More assertiveness from the country’s vaccination czars and more flexibility for implementers and decision-makers on the ground will be crucial to the success of the government’s efforts to accelerate its COVID-19 vaccination drive and achieve herd immunity quickly, Sen. Panfilo M. Lacson said.
Lacson stressed this following a meeting Thursday night between him, Senate President Vicente Sotto III and Sen. Ronald dela Rosa on one hand, and testing czar Vivencio Dizon and contact tracing czar Baguio City Mayor Benjamin Magalong on the other.
He also said the Senate will conduct a Committee of the Whole hearing on Tuesday, June 15, to exercise its oversight function on the government’s utilization of its P82.5-billion for the vaccination program and to evaluate the protocols and guidelines used by the Inter-Agency Task Force on the Management of Emerging Infectious Diseases. The hearing is initially scheduled at 10 a.m.

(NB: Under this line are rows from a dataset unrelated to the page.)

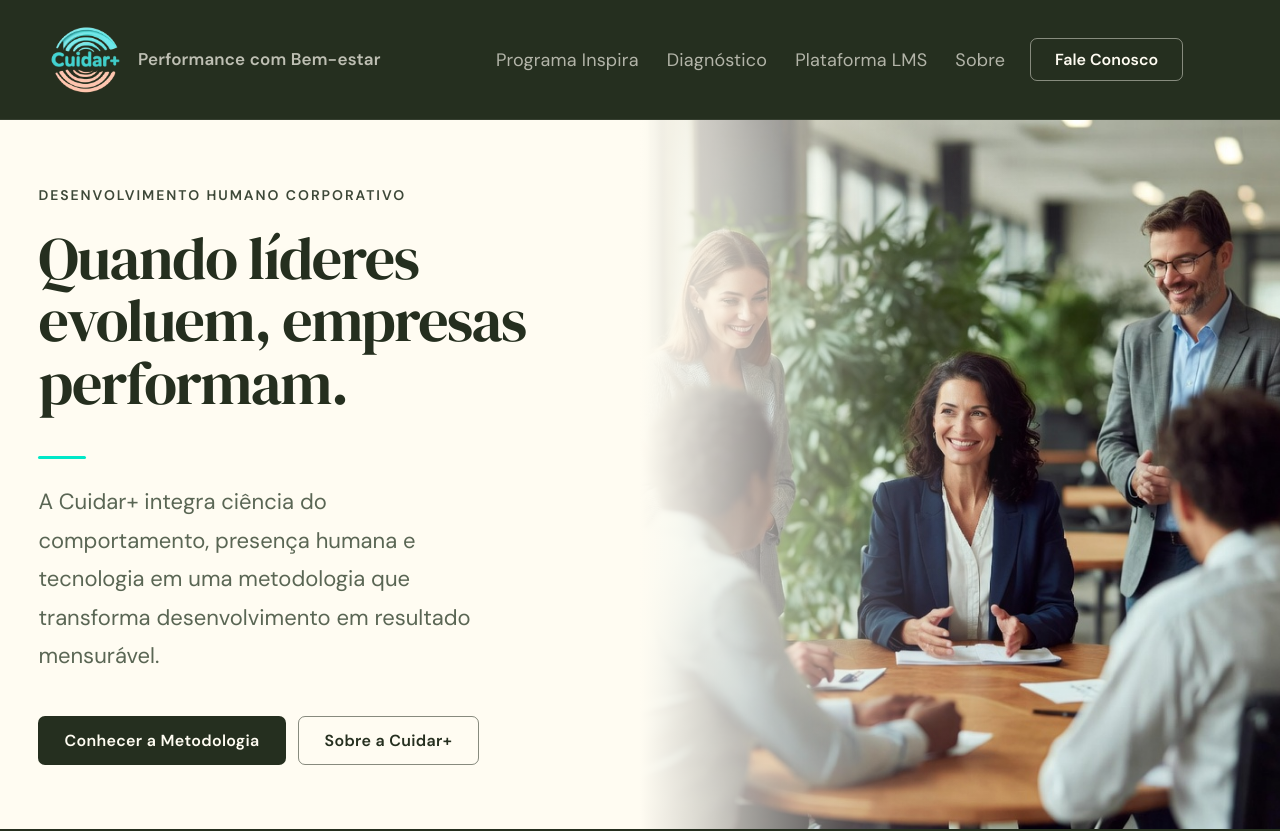
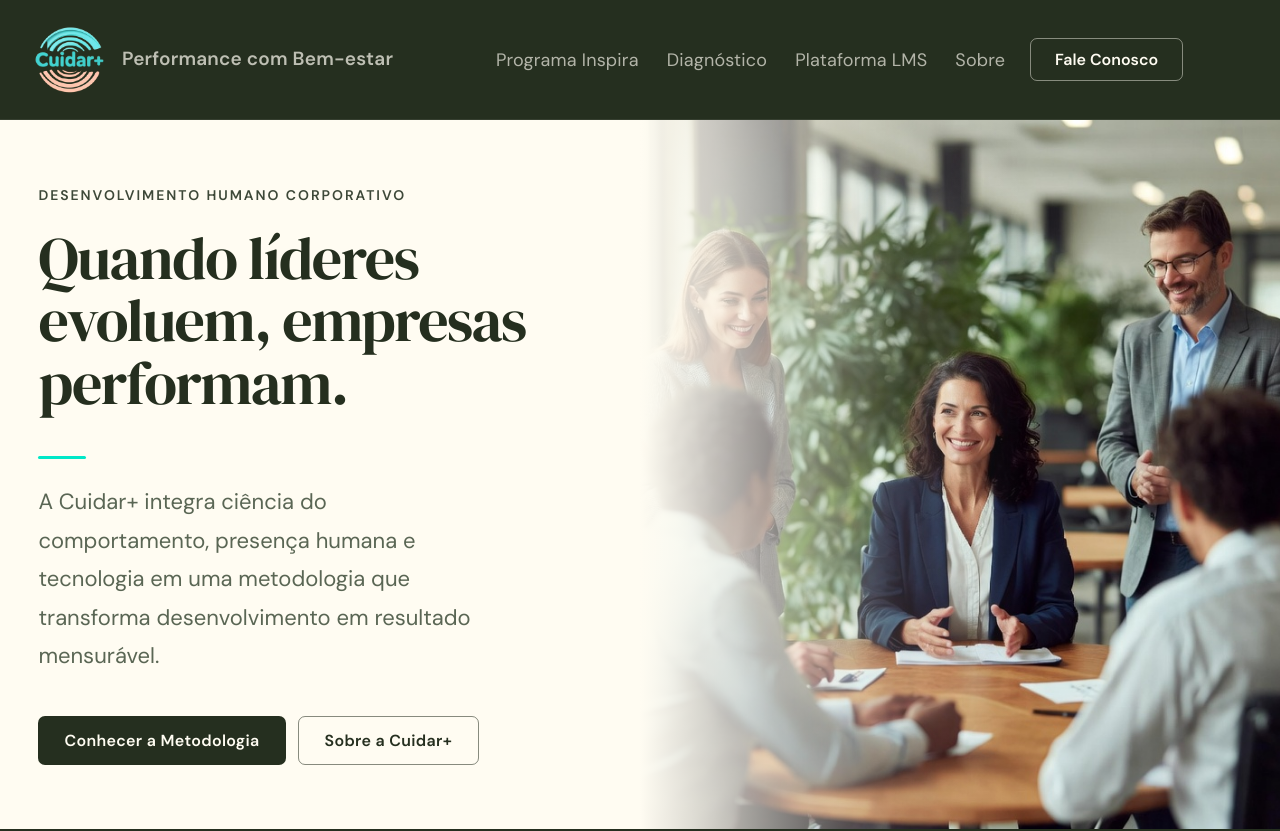
Before and after one commit to alchemistmao/cuidarmais-website, a plain HTML site: page index.html in a window 1280 px wide. Shown: the top 831 px of the page. Drawn offline with Linux system fonts and the light colour scheme.

Commit message:
Ajusta logo: mais à esquerda e fonte do tagline +10%
Co-Authored-By: Claude Sonnet 4.6 <noreply@anthropic.com>

```diff
--- a/index.html
+++ b/index.html
@@ -84,10 +84,10 @@ button,a{cursor:pointer;}
 
 /* ── NAV ─────────────────────────────────────── */
 nav{position:fixed;top:0;left:0;right:0;z-index:300;height:120px;background:var(--dark);border-bottom:1px solid rgba(255,252,242,.08);}
-.nav-in{max-width:1240px;margin:0 auto;padding:0 6% 0 24px;height:100%;display:flex;align-items:center;justify-content:space-between;}
+.nav-in{max-width:1240px;margin:0 auto;padding:0 6% 0 8px;height:100%;display:flex;align-items:center;justify-content:space-between;}
 .logo{display:flex;align-items:center;gap:10px;text-decoration:none;}
 .logo img{height:84px;}
-.logo-txt{font-size:17px;font-weight:600;letter-spacing:.01em;color:rgba(255,252,242,.7);line-height:1.4;white-space:nowrap;}
+.logo-txt{font-size:19px;font-weight:600;letter-spacing:.01em;color:rgba(255,252,242,.7);line-height:1.4;white-space:nowrap;}
 .nav-links{display:flex;align-items:center;gap:2px;}
 .nl{font-family:'DM Sans',sans-serif;font-size:18px;font-weight:400;color:rgba(255,252,242,.65);padding:7px 13px;border-radius:6px;border:none;background:none;transition:color .15s,background .15s;letter-spacing:.01em;}
 .nl:hover,.nl.on{color:var(--cream);}
```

“We advised them to be more assertive. Senate President Sotto even said that if they are sure they are right and their ‘superiors’ are wrong, they can ‘defy’ them. Also, it is the people on the ground such as mayors who can appreciate the situation better. So it is important that they be given flexibility and more autonomy in the implementation of the vaccination program,” Lacson said in an interview on CNN Philippines.

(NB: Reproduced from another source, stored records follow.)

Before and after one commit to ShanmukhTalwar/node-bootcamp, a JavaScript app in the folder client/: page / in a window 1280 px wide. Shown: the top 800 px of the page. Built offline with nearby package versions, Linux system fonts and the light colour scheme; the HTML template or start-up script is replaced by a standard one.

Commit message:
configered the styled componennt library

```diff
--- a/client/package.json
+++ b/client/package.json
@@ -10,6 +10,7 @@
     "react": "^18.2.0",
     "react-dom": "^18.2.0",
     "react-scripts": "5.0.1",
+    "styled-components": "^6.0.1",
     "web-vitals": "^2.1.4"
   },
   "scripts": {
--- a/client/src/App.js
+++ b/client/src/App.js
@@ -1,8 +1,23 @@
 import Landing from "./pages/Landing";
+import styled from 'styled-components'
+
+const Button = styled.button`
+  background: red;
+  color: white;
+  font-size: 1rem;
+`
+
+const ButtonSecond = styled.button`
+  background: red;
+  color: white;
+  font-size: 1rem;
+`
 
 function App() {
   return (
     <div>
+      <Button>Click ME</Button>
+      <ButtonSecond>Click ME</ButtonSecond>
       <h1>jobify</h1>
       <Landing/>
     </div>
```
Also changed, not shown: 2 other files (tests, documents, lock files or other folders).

“It’s very important that our people will trust the vaccines. Our people should get the jab done and the government should get the job done. If people see shortcomings or lapses on the part of the government, how could you improve people’s trust in vaccines?” he added.
Lacson said that while vaccine czar Carlito Galvez Jr. – who was to receive vaccines that arrived in the Philippines Thursday night – is “too patient to a fault,” patience is sometimes “not a virtue when it comes to emergency situations.” He added it is good that Dizon and Magalong are there to assist and support him.

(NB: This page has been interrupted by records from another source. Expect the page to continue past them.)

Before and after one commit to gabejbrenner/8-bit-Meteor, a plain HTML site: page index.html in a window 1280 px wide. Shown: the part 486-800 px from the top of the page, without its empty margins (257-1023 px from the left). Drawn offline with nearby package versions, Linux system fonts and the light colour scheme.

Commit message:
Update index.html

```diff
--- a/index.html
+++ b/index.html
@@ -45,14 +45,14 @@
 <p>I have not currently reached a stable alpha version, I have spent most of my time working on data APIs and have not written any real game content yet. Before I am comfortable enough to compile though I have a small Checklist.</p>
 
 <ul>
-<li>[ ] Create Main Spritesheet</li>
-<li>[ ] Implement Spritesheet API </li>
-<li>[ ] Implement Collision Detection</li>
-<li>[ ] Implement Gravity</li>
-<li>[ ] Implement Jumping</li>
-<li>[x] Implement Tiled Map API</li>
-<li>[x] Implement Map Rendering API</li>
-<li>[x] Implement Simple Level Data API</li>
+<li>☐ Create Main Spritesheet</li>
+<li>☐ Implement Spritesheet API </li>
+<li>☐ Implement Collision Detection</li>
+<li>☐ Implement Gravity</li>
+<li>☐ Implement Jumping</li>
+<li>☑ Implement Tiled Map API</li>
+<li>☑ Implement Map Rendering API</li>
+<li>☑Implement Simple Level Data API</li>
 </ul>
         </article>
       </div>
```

On the other hand, Lacson said those implementing the vaccination program should get enough leeway to make decisions on the ground.
Besides, he said many young leaders are showing they can get the job done, with San Juan under Mayor Francis Zamora likely to be the first city in Metro Manila or even the whole country to achieve the 70-percent target for herd immunity.
He cited as well the efforts of young mayors Vico Sotto (Pasig City), Isko Moreno (Manila) and Rep. Camille Villar (Las Piñas), and Mayor Magalong himself, for encouraging their constituents to get the jab. “These are young, dynamic and progressive-thinking officials we need, more than those who insist on sticking to ‘traditional’ processes,” he said.
Lacson also noted many local government units face the dilemma of complying with President Rodrigo Duterte’s order to prioritize indigents, since their lists are based on the Department of Social Welfare and Development’s records dating back to 2015 or 2016.
Meanwhile, Lacson expressed hopes the vaccination program will be accelerated soon with more interventions from the private sector. A case in point is the Nayong Pilipino vaccination facility due to be activated in August, which could accomplish 12,000 inoculations per day, on top of a nearby facility which can accommodate 8,000 per day. Concerned government authorities are seen to improve the queueing system in their own facilities by following the lead of the private sector.
On the other hand, Lacson said the Senate is due to hold a hearing on June 15 to exercise its oversight functions on the vaccination program. He said Senate President Sotto already served notice to senators and those to be invited.
“We want to find out and keep track on the progress of the vaccination program. How many vaccines have been procured? How much more will be needed? That’s part of our oversight function. We want to be briefed because we are the ones who appropriate the budget. And under the law, we need to be informed how the appropriations are used,” he said.